REQUIRED ACTION: Report every line of the records below that includes the string "click".

GIVEN DATA:
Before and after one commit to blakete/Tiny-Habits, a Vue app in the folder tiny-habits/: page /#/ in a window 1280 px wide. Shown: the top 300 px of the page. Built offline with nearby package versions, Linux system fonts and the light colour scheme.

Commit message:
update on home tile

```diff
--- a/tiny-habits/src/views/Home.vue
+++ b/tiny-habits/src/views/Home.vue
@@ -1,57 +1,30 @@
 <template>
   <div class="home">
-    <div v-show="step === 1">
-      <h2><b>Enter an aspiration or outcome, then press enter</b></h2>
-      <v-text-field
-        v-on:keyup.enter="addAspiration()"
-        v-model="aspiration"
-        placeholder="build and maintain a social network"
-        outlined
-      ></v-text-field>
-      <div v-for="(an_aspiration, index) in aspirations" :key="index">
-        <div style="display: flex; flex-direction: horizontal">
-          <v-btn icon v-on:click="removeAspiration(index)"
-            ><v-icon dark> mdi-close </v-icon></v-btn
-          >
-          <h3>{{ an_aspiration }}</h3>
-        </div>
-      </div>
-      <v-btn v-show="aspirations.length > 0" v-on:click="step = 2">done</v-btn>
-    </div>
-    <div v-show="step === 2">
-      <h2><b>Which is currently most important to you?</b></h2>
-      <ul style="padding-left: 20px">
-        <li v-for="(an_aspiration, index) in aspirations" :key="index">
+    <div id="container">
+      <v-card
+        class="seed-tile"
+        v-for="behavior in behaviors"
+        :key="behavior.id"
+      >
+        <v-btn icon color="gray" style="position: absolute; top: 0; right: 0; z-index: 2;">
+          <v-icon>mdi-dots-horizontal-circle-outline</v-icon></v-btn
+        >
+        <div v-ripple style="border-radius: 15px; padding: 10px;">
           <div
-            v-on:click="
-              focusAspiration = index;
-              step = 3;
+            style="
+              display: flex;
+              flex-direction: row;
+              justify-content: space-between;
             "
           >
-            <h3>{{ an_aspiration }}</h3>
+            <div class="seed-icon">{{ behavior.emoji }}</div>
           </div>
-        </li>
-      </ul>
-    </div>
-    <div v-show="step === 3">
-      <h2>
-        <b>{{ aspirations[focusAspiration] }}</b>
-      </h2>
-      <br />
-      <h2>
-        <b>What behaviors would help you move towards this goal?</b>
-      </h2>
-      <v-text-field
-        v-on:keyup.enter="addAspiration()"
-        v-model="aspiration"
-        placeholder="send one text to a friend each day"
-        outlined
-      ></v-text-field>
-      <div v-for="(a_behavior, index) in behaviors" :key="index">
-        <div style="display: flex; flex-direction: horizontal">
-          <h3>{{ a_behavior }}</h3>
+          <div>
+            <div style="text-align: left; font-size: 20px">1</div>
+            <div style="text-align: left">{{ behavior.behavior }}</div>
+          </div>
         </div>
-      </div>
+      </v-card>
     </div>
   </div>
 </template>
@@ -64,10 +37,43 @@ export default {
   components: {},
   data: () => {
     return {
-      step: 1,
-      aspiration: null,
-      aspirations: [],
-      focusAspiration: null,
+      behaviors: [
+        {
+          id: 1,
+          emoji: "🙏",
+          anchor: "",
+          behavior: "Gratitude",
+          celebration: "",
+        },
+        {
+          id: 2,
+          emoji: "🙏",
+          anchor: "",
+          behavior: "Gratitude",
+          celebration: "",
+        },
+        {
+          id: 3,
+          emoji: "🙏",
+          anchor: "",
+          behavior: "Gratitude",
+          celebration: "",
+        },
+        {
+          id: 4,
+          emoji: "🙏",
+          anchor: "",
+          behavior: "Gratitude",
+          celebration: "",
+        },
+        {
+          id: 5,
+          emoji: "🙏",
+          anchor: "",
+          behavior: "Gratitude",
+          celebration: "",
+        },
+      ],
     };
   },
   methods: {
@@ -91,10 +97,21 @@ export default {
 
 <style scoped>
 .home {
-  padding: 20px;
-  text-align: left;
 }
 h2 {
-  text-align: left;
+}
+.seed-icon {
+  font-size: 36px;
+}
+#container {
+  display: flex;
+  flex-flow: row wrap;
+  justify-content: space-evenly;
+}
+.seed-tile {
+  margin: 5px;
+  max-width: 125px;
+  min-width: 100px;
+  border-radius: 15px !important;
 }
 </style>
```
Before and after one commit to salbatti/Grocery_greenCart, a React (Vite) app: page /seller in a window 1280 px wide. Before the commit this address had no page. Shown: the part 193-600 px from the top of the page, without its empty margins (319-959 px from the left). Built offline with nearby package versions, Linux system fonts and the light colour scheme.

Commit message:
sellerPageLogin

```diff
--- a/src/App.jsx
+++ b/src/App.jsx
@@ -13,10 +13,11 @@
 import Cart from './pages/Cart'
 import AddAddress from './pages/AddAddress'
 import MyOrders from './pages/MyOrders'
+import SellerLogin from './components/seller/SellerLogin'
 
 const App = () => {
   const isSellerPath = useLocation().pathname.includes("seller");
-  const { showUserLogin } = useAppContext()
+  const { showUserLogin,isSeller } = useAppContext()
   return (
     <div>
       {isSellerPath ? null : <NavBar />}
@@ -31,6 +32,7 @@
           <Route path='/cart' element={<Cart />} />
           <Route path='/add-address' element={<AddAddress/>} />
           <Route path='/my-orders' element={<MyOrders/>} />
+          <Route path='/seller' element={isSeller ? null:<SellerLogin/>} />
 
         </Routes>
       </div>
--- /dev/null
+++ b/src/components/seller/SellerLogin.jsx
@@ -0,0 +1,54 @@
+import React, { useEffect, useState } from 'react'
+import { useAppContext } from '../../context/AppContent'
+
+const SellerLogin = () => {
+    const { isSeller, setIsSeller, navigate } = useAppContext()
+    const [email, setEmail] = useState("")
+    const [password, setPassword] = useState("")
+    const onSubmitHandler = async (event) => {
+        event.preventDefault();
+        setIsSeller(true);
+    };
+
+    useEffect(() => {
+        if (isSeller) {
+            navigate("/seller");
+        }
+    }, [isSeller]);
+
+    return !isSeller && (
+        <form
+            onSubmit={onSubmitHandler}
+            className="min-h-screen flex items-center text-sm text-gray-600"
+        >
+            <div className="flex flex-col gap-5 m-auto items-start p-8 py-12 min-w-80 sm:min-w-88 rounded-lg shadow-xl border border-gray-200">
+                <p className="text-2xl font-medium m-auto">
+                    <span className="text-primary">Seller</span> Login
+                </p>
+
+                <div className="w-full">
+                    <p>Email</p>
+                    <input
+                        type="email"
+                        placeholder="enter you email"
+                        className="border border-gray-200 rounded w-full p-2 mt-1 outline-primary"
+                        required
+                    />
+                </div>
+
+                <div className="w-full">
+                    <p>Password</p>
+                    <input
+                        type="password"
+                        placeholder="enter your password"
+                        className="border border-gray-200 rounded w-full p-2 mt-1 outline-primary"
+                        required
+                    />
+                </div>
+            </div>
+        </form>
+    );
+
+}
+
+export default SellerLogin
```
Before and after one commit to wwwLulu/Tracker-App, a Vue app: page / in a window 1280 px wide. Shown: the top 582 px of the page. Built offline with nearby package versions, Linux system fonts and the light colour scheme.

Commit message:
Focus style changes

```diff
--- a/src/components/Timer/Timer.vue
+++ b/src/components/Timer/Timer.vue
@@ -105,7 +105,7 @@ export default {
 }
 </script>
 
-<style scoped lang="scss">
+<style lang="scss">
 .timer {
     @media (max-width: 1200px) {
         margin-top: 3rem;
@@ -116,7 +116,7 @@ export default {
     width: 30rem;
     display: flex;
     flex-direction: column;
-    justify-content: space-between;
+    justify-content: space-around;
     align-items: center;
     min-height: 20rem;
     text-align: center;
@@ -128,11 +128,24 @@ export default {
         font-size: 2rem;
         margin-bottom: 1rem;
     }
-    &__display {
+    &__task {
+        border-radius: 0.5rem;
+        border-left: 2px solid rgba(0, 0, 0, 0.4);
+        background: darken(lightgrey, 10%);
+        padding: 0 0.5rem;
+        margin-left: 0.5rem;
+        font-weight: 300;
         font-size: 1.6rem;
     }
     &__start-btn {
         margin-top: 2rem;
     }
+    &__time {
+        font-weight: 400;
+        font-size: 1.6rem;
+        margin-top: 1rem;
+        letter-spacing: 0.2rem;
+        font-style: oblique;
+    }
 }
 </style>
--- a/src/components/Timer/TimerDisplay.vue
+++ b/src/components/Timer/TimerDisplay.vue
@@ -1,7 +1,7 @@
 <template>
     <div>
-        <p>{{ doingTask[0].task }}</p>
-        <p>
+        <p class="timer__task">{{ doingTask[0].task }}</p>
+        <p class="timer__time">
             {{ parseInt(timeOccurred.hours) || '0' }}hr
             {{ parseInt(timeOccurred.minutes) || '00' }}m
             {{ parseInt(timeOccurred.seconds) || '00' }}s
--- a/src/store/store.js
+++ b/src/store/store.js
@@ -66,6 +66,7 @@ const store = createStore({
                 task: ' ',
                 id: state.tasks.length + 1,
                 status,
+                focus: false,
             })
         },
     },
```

COMPLETED EXERCISE:
-          <v-btn icon v-on:click="removeAspiration(index)"
-      <v-btn v-show="aspirations.length > 0" v-on:click="step = 2">done</v-btn>
-            v-on:click="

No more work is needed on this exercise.